Sunday, September 24, 2017

Tall, Fit and Handsome

We were having breakfast. I had decided that I really wanted a big bowl of porridge, even though that's not on the list of things I should eat, and I was tucking into it. There were two people working the room, cleaning up tables after guests left. It was a busy spot. Both of them wore the company uniform and both were friendly and efficient. The worked together well, and joked with each other comfortably as they did so.

They were different though.

He was an able bodied white man who was tall, fit and extremely handsome.

She was an able bodied person of colour who was short, a bit pudgy and quite pretty.

Beside us was a group of middle aged parents with two teen children. Their conversation almost immediately went to the man who was working the room cleaning up tables. In essence they thought it was a pity that such a man was 'reduced' to doing such menial work. They said he looked like he should be in an office somewhere in charge of something important. Mom said, "What a disappointment he must be to his family."

None of them mentioned the woman. Not a word was said about her at all. They felt the work was beneath him but not her. She fit in their mind as being in her place. He did not.

When we were done he came over to pick up our stuff and we chatted briefly about the day. He was tall and fit and handsome and also quite charming. He carried himself proudly and clearly did not see himself as some huge failure and disappointment.  I found myself praying that he didn't hear the people at the next table.

How does it come to be that we judge people so harshly based on superficial characteristics? It happens to me all the time but I realized after this experience that I am so not alone with this, I get a constant barrage of prejudice because my difference is multidimensional which multiplies prejudice. But it's everywhere, if this handsome, tall, fit man has to deal with those who feel, without knowing him that his work is beneath him and that he failed in his quest of 'white man destiny' then I wonder if it is possible for anyone to go a day simply respecting everyone in their path?

I'm not sure it is.

What do you think?

9 comments:

clairesmum said...

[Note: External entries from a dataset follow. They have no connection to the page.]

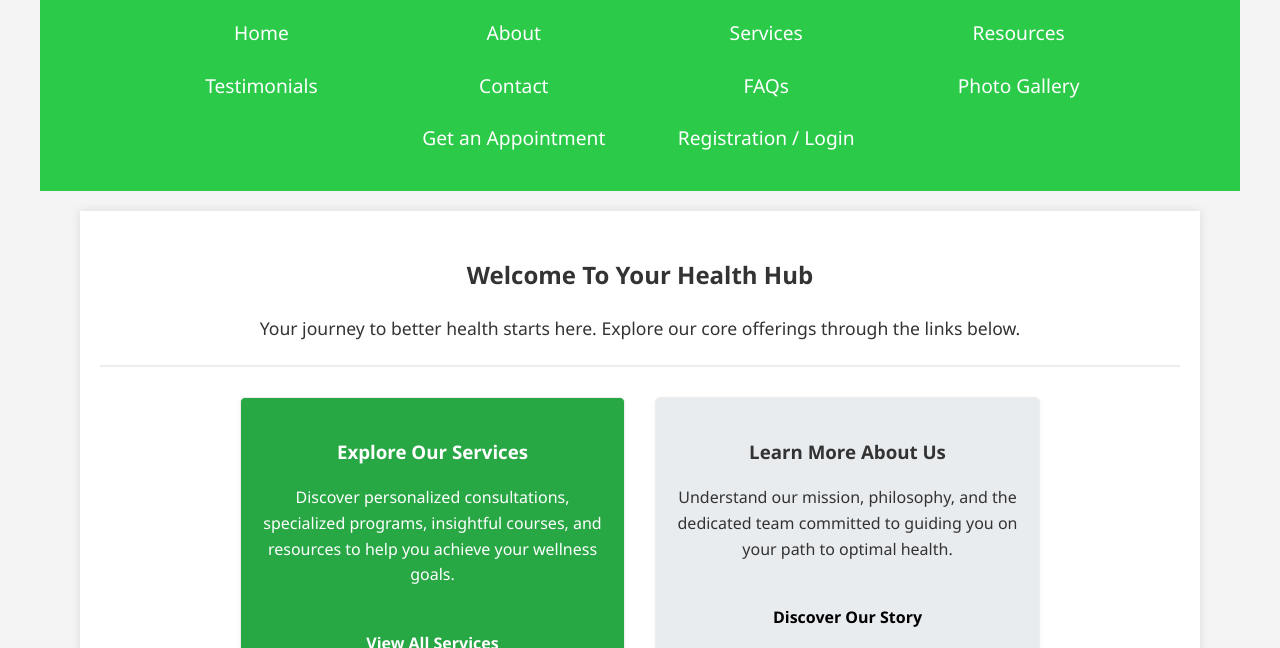
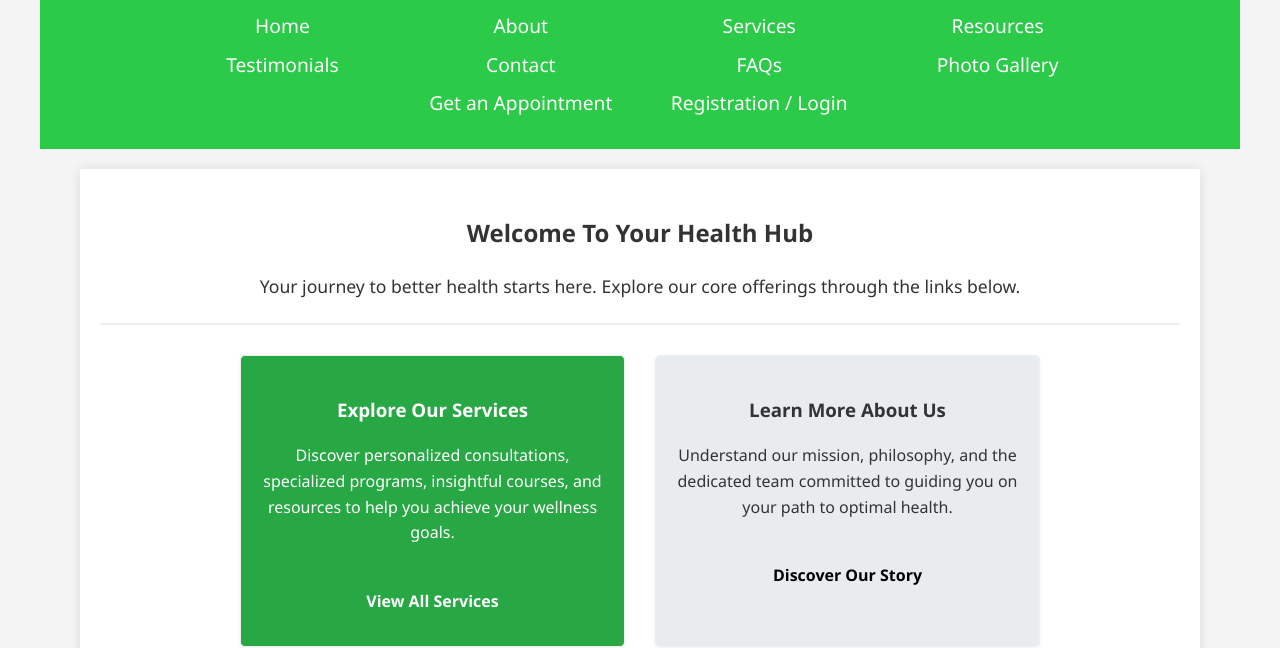
Before and after one commit to sevenpointfour/mywebsite, a website: page public/index.html in a window 1280 px wide. Shown: the part 152-800 px from the top of the page. Drawn offline with Linux system fonts and the light colour scheme; files whose address does not match are found by name.

Commit message:
slightly compact nav items

```diff
--- a/public/css/main_style.css
+++ b/public/css/main_style.css
@@ -90,10 +90,10 @@ header {
 }
 
 .navbar-links li {
-    margin: 5px;
+    margin: 1px;
     min-width: 12em;
     text-align: center;
-    padding: 6px;
+    padding: 3px;
 }
 
 .navbar-links a {
```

If you were to ask this family why they are so prejudiced, they would be shocked that you are even asking...we all have a blind spot to our own behavior....

Frank_V said...

We are such a primitive species, mired in the physical. Like good looks are somehow magically better than being "plain" or even, gasp, "ugly". Tall (white) handsome men on average, make more money than anyone else in the world.

Meanwhile, the rest of us grovel at their feet, hoping for crumbs: NOT!

Carol Landaverde said...

My grandmother was an awesome lady. Born in a very affluent Dutch colony in Indonesia with house and personal servants. Went from that back to Europe due to many things too numerous to explain, the war being one of them. Came to Canada in the 50s having only what she could bring in her luggage on the boat. She raised me to meet and greet every individual and to not bring in any bias. Once you got to know that person then you formed your opinion. I try to live like she did but society has a way of tainting and influencing you. She was one of the most accepting people I have ever known and she met some of the most interesting people in her many travels. She taught me that everyone has value and worth not something that is valued or taught today. I only hope that I have been able to be a 10th of the person she was. We could really use people like her right now.

Alicia Butcher Ehrhardt said...

We judge everyone in our path automatically (it would take too much effort to pay attention to each and judge) because of things buried deep in our psyches by evolution - or there wouldn't be any of us around on the planet. Add upbringing by parents and in a society, and you are lucky to ever get away from those automatic judgements.

We also judge by 'useful to me' or 'not useful to me.'

It is a much higher version of humanity to learn not to do that. Most people never bother. Some people become aware of their own prejudices, and learn to talk back to them.

And yet, there is some progress, sporadic and of the 'two steps forward, one back' variety. Amazing.

Sandra Fleming said...

That is why I read your blog -- to challenge myself. We get in a "routine" and don't notice habits we have picked up so now I will be more aware of how I do see the people around me. Thanks.

Ron Arnold said...

Our biology / psychology is not always in line with the social mores around us. We may say that things "should" be a certain way, but the truth is - there's a bunch of hard wiring in our genetics / neurology / psyche that point to the fact it isn't a certain way, though it would be nice if it was. There are studies about facial preferences in babies and whether they have them. (They do.) The question is why? Not answered definitively yet.

h smith said...

I wish we had better language options to describe skin tone than 'white' and 'person of colour'. 'White' (pink) skin isnt the majority skin tone in the world, or the 'original' colour of humans, so why do we have to use it like its the default norm with anyone 'not white' being described as a singular group called 'of colour'?

Shannon said...

Sometimes female wheelchair users are told they are "too pretty for a wheelchair." As if wheelchairs were not for everyone...what, do unattractive people deserve their awful fate while it is worse if good looking people are disabled?

Carol Landaverde said...

I love your "pink" reference. My daughter being "brown" and me being "white" was asked by someone why she was black and I white and assumed she was adopted. Being young she replied "my mommy is pink and I am brown, my daddy is black". In her untainted eyes she was stating a fact and correcting someone.